Using international comparisons and a unique bank-level dataset on the Ugandan banking system over the period 1999 to 2005, we explore the factors behind consistently high interest rate spreads and margins. International comparisons show that the small size of Ugandan banks, persistently high T-Bill rates and institutional deficiencies explain large proportions of the high Ugandan interest rate margins. The Ugandan bank panel confirms the importance of macroeconomic factors, such as high inflation, high T-Bill rates and exchange rate appreciation. There is also evidence for the small market place and high costs of doing business explaining persistently high spreads and margins; smaller banks and banks targeting the low end of the market incur higher costs and therefore higher margins. Spreads and margins also vary significantly with the sectoral loan portfolio composition of banks, while there is little evidence for foreign bank entry, privatization or changes in market structure explaining variation in spreads or margins over time.

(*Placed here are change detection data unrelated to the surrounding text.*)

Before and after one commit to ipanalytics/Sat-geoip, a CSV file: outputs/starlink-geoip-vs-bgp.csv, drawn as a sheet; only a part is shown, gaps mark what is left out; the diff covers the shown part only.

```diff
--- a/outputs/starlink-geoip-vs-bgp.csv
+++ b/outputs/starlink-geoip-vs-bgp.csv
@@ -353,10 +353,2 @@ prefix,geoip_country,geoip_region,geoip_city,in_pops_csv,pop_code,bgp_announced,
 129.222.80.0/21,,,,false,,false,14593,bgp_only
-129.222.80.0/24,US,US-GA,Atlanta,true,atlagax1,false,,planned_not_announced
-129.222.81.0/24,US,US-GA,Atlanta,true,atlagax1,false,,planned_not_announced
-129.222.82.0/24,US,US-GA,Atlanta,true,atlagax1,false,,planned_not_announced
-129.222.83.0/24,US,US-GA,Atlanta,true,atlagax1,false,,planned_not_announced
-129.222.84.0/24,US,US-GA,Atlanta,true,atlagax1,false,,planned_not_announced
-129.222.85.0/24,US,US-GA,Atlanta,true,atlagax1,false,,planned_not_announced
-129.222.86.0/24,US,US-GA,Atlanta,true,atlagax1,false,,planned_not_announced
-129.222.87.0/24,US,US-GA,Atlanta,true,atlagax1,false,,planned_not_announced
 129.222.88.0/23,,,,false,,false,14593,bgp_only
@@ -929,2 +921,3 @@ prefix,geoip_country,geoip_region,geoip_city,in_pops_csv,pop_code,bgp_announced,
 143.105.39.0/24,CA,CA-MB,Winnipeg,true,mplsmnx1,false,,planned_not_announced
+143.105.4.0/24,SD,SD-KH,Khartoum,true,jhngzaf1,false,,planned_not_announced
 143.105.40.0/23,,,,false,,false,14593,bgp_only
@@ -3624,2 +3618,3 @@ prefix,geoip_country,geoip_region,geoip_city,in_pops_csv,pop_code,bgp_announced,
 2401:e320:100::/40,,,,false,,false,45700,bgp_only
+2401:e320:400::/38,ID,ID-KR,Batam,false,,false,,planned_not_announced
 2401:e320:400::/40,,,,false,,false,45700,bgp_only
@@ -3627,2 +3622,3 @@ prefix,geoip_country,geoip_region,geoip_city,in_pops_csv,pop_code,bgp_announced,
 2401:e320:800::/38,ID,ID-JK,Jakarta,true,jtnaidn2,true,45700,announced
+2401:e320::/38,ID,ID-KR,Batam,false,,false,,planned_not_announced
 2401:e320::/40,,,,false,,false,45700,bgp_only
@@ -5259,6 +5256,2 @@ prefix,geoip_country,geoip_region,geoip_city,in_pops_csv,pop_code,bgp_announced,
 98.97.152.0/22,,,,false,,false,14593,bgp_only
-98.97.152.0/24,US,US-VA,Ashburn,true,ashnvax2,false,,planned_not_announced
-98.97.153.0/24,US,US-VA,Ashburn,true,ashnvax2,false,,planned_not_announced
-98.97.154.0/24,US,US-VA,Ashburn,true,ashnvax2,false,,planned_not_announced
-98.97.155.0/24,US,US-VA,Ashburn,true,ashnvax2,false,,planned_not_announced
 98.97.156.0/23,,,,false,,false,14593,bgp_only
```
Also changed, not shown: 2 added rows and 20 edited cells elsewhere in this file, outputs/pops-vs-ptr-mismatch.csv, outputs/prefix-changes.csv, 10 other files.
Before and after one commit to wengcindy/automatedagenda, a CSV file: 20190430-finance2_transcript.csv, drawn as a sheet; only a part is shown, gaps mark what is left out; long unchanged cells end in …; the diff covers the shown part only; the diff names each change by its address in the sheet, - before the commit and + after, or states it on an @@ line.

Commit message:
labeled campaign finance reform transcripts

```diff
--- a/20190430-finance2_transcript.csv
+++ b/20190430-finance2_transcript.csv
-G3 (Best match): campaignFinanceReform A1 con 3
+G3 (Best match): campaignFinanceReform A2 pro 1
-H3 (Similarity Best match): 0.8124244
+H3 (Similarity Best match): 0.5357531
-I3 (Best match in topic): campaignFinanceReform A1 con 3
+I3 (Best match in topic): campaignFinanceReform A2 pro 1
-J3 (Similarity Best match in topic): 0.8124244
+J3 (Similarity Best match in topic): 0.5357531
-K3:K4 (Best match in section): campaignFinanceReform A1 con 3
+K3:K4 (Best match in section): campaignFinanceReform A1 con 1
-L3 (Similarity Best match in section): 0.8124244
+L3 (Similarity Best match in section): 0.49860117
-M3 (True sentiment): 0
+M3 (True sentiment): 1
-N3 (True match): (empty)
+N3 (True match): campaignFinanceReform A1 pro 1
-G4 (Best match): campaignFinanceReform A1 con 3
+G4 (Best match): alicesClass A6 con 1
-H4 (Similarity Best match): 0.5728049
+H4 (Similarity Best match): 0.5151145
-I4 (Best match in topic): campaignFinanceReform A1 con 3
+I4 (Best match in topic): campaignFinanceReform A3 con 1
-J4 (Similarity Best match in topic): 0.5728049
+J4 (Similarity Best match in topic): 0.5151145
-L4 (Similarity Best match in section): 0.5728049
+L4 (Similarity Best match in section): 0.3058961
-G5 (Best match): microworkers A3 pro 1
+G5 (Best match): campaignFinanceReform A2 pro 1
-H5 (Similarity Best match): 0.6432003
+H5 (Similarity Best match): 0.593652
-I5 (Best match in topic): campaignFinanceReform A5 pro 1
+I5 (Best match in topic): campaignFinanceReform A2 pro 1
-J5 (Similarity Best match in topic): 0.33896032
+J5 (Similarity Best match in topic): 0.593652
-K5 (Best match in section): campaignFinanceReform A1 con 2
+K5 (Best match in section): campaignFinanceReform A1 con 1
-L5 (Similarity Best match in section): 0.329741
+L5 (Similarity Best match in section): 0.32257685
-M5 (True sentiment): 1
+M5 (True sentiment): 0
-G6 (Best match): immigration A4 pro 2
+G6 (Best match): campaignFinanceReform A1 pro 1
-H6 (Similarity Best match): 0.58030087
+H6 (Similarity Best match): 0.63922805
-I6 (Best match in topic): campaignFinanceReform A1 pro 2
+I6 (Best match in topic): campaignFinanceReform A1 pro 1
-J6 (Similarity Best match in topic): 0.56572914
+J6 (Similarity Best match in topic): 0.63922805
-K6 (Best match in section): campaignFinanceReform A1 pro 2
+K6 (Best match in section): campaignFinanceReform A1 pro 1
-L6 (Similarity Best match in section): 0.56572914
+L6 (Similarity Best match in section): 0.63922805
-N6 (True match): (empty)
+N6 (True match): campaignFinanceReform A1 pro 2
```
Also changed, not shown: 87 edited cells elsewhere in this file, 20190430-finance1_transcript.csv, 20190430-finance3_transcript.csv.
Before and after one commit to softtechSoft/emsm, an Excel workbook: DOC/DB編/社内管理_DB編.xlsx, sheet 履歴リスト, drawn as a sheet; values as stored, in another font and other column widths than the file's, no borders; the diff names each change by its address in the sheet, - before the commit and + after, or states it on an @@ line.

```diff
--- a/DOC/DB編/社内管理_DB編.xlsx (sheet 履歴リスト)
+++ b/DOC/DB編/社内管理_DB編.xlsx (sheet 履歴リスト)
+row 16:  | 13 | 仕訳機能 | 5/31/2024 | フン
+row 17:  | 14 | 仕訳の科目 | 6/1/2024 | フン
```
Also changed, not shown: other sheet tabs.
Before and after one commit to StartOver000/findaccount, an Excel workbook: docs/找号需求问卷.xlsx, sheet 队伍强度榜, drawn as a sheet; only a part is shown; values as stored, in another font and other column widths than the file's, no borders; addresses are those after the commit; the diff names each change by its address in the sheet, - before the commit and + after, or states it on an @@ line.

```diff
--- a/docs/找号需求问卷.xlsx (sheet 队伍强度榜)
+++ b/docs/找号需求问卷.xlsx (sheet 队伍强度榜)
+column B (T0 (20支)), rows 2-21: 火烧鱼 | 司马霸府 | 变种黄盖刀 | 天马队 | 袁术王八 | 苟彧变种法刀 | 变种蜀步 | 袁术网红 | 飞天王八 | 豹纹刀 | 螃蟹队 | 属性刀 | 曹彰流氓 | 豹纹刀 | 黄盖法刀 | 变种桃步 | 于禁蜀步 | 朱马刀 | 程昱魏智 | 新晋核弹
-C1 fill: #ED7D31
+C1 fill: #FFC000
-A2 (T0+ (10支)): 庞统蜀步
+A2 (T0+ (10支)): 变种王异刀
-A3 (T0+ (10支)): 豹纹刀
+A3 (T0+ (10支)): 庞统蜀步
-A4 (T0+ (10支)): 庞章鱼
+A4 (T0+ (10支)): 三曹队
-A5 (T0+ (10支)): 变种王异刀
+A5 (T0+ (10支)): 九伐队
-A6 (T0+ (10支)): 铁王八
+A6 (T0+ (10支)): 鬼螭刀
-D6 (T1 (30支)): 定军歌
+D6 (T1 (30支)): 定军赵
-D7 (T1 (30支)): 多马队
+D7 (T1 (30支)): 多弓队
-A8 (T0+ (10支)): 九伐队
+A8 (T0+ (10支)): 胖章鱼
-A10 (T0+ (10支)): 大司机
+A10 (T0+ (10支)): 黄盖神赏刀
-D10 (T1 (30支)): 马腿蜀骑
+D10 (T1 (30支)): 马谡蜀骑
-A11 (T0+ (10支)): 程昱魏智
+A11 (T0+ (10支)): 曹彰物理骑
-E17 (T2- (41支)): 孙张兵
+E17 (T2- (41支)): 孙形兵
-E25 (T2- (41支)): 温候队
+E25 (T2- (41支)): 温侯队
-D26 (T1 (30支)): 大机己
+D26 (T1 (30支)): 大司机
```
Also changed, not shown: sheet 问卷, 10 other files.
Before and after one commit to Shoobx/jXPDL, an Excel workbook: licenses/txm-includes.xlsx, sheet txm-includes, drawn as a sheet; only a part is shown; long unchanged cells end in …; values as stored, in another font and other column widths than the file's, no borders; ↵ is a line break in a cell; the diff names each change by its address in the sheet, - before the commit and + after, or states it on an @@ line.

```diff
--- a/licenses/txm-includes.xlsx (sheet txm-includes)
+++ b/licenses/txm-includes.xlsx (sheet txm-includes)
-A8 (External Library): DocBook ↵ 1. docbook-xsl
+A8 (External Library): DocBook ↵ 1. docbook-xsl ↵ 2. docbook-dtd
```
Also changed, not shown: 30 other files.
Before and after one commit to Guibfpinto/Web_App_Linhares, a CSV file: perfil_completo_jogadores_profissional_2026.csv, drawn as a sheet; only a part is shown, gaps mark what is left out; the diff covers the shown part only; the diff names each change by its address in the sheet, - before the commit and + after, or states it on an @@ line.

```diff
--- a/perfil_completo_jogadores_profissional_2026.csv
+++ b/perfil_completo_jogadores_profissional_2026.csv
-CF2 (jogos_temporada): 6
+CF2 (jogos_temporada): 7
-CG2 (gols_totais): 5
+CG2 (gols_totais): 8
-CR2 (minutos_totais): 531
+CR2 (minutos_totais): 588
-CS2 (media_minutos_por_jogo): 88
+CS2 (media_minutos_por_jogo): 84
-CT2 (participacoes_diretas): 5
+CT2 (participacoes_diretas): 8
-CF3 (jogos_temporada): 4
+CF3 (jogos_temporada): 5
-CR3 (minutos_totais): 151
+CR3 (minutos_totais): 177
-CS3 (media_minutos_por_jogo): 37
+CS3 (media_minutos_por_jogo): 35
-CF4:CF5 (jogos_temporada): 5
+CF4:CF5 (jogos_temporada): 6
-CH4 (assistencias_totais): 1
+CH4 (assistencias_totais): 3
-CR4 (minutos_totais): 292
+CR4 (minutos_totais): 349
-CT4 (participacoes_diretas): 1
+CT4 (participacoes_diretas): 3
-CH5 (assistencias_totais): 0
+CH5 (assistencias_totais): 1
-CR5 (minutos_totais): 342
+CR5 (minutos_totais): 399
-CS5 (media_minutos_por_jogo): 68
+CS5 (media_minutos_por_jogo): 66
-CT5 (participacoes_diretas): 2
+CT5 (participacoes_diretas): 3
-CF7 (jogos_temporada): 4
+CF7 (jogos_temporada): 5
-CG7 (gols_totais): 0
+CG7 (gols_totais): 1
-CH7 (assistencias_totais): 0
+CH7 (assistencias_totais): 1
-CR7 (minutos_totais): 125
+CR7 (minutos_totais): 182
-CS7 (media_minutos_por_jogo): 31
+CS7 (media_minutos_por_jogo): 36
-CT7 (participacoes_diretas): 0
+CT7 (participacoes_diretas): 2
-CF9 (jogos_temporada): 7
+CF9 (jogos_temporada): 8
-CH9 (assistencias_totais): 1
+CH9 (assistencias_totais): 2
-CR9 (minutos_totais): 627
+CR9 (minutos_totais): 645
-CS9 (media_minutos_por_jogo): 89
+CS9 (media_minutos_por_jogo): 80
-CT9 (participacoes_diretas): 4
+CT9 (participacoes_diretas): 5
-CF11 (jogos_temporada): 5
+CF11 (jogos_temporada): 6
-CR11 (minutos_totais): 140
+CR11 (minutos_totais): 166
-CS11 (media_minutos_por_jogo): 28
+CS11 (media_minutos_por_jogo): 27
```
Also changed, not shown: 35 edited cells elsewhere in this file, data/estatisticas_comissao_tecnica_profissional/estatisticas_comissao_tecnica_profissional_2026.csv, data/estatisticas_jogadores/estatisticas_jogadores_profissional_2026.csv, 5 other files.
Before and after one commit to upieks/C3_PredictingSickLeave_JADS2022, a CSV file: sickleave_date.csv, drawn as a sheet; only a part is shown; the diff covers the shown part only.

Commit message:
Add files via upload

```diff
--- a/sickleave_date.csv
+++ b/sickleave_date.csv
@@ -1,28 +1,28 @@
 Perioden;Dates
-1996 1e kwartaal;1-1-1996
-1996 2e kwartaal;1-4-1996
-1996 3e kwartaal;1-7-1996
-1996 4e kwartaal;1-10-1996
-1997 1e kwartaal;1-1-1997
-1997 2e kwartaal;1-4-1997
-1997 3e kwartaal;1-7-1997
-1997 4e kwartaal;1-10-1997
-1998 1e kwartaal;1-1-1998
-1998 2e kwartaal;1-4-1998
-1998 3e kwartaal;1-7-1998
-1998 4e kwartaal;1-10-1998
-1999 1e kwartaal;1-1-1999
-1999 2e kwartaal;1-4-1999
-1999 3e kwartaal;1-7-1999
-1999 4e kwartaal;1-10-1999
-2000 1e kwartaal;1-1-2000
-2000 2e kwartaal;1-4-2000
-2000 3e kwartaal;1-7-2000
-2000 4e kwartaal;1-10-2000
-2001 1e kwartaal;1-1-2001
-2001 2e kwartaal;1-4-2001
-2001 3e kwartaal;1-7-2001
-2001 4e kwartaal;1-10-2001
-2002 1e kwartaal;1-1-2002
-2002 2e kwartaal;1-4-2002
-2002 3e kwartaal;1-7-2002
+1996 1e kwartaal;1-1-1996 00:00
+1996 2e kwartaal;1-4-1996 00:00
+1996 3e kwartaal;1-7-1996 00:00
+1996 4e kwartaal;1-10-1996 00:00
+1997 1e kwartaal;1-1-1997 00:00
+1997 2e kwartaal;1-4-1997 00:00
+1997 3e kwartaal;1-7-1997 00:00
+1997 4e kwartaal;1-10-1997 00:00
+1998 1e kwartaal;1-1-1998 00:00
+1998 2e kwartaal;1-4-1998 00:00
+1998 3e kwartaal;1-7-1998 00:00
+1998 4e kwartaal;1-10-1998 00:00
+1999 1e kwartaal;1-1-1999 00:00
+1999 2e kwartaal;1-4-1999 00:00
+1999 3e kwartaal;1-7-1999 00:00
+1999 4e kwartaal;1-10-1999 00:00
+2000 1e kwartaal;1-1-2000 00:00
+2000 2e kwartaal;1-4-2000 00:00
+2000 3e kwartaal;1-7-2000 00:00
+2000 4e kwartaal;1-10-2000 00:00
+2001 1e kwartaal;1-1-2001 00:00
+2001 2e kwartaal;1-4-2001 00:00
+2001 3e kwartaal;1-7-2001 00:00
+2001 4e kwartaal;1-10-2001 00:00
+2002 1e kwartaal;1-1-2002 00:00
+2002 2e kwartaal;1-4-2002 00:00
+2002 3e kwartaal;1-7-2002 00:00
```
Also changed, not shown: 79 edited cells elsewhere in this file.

|Journal||Journal of Development Economics|
|Publication status||Published - 2009|